This post is a part of a blog series in which we’re introducing and sharing guidance for using different tools to support systems thinking and practice.
This month, we interviewed Stephen Downs, Chief Technology and Strategy Officer at the Robert Wood Johnson Foundation to discuss his experience using Appreciative Inquiry with his colleagues.
Hi Steve, thanks for joining us to talk about your experience with appreciative inquiry. To get us started, could you tell us about why you decided to use appreciative inquiry?
One thing I really like about using appreciative inquiry is that it helps get a group to “gut-level truth.” In so many difficult areas where we’re all trying to make important change, we have a tendency to really intellectualize the work. When we think in terms of programs, interventions, and policies, we often disconnect the work we’re doing from our own relevant experiences. Appreciative Inquiry is a tool for helping you clear away some of that detached thinking and reflect on a more personal, gut-level understanding of an issue. That different way of getting at the issue often brings new perspectives and insights.
That really rings true to our experience with AI. Can you tell us a bit about how you used appreciative inquiry with your colleagues? What did you hope to accomplish?
I used AI with my colleagues at the Foundation to reflect on what made a healthy childhood. The Foundation is doing a lot of work around helping children grow up in healthy ways and at a healthy weight, so for this meeting we wanted to get back to the core of what it means to be a healthy child. The question for this appreciative inquiry was, “Think of a time you felt alive and healthy and thriving as a child.” This session was the beginning of a longer appreciative inquiry—we only used Phase 1 of the 4 phase process—so we were very focused on the initial step of getting in touch with our feelings and how we connected to the issue.
How did the activity go? Did anything surprising come up?
It was really interesting: while everyone had different experiences as a child, the themes that came out were pretty universal. There was a lot of discussion about play, being outdoors, time with family and friends—time when you didn’t feel limited. We had a diverse group at the session, and it was remarkable to see the resonance among all the people who participated. While there was definitely variation, folks were struck by the degrees of commonality.
The exercise also allowed for different things to come up, rather than just programs and policies. It was really great to get in touch with the personal experiences that we all had, what made those memories special, and what made us feel healthy. It helped us look at our strategy in a new way, to understand the extent to which our approach to the work reflected our own experiences and the common themes that we identified in the session.
We started our conversation talking about what unique value you see in Appreciative Inquiry and you spoke about getting to “gut-level” truth. Do you think the session you just described got there? Was it helpful?
Yes, I definitely think so. Appreciative Inquiry provided important grounding for us. Getting everyone’s own experiences on the table helped us understand where each of us was coming from.
One thing we often don’t talk about in work like this is that each of us has a story. That story influences who we are, how we think, and how we see the world.
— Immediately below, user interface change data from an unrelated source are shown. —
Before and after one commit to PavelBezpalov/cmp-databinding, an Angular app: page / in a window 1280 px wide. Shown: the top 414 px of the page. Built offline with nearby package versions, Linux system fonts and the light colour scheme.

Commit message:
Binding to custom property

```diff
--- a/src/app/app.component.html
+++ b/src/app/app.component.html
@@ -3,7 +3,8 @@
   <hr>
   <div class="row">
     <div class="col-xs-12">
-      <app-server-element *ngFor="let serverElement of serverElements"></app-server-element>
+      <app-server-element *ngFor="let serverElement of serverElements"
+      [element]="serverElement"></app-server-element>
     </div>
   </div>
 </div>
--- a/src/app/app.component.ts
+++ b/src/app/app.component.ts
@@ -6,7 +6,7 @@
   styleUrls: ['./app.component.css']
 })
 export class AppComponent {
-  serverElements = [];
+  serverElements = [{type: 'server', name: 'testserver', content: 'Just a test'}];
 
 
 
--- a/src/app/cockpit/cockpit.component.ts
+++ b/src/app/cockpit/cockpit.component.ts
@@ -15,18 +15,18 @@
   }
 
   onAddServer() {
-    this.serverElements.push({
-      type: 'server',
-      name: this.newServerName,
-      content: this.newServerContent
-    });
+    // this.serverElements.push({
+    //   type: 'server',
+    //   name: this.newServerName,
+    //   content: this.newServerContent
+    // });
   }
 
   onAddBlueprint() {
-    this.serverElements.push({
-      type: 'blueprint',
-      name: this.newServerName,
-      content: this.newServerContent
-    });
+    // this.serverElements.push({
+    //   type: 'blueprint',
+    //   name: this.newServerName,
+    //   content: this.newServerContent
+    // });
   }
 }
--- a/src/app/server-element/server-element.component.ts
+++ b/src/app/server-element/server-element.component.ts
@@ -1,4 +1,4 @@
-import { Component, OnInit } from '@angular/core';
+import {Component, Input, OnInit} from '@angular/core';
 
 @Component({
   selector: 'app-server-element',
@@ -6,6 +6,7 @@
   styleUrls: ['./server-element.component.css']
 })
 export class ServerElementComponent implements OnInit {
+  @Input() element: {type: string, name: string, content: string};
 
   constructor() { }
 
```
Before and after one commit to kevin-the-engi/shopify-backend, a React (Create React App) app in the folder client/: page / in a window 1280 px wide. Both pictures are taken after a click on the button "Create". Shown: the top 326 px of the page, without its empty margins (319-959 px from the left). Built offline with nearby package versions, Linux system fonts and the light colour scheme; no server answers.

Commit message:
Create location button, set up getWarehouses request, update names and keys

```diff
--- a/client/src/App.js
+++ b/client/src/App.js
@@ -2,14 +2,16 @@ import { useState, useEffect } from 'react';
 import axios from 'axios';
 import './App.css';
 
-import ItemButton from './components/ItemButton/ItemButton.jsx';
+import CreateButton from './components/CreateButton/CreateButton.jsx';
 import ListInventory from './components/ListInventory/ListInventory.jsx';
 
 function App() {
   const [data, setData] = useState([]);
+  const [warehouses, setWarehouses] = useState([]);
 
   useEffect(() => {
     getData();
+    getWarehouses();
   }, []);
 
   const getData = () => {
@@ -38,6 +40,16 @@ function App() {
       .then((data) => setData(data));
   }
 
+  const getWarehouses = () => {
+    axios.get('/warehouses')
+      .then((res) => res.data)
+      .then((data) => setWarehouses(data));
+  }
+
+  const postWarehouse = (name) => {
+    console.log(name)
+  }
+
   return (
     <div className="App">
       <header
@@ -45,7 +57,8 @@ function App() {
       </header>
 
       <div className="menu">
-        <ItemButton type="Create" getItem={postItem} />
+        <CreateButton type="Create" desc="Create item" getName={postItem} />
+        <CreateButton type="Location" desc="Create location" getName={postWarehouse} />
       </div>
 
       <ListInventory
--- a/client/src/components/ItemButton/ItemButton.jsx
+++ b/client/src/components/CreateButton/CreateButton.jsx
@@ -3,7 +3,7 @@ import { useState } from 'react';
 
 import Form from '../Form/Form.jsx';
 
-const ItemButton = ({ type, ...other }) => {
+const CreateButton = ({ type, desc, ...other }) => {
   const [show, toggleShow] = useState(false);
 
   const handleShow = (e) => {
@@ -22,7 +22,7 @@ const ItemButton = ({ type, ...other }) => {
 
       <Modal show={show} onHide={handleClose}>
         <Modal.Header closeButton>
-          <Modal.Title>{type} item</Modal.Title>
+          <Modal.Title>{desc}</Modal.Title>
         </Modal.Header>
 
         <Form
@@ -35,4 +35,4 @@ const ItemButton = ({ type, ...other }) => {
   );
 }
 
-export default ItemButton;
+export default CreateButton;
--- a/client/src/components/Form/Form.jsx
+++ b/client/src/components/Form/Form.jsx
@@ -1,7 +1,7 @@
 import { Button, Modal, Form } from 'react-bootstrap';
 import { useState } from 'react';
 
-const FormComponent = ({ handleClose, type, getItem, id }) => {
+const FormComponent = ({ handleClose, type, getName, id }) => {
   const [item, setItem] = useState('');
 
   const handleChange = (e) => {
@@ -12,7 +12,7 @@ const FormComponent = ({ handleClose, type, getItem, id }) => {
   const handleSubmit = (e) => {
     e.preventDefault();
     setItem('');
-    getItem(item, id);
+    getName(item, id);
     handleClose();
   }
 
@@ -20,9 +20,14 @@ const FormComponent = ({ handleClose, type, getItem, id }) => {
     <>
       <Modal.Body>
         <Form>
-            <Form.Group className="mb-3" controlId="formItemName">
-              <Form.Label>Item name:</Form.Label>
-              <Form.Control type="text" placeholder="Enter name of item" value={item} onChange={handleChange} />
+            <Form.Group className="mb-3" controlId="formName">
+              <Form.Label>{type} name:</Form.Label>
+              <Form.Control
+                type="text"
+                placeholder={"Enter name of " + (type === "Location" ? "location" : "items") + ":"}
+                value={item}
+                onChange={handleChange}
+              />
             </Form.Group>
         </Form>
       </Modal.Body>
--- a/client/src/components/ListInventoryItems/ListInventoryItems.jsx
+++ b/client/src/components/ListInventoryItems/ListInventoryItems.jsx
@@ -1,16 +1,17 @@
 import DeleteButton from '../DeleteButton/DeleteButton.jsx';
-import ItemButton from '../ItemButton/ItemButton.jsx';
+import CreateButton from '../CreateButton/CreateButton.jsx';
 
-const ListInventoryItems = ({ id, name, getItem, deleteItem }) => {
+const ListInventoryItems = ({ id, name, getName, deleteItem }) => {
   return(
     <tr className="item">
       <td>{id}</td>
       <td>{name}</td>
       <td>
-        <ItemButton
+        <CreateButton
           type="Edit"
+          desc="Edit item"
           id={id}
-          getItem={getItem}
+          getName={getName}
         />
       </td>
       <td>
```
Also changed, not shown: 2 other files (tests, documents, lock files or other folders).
We’re often taught to try to be more objective, and separate that personal experience from our professional judgement. This meeting was a good time to get in touch with our own stories and reflect on the circumstances that enabled those experiences.
Appreciative inquiry is also an opportunity to reflect on your own biases, which some of us did in this meeting. You can see the perspectives your colleagues come from, and you understand better what might shape their views on something.
In addition to FSG’s Appreciative Inquiry tool, did you use any other resources to inform the Appreciative Inquiry process?
We used a number of other tools, including actor mapping and trend mapping. Using the tools together, you can look at the actor mapping and trend mapping exercises through the lens of the insights generated through appreciative inquiry, which might lead you to look at them differently.
For example, one theme that came out of the Appreciative Inquiry was outdoor play. So, you might look at the trends around outdoor play, or ask, “What factors allow for kids to play outside? How could we integrate/consider these factors in our actions?” There’s definitely value in making those connections.
What advice would you give others using the “Guide to Appreciative Inquiry,” or other systems thinking tools?
The main advice I have on these tools is to know the purpose going in and determine what you’re trying to accomplish early. Then, design the experience making sure it’s connected to your overall purpose.
The other thing, it sounds obvious, but you have to go in the exercise feeling open. You don’t use a process like this to confirm a direction or set up a case you know you want to make. The value you get out of a process like this is the willingness to open yourself up and hear the insights from others, rather than have it bolster a narrative you’ve already created. If all the decisions have already been made, it’s not a good time to use appreciative inquiry.
About the Robert Wood Johnson Foundation
The Robert Wood Johnson Foundation is the nation’s largest philanthropy dedicated solely to health.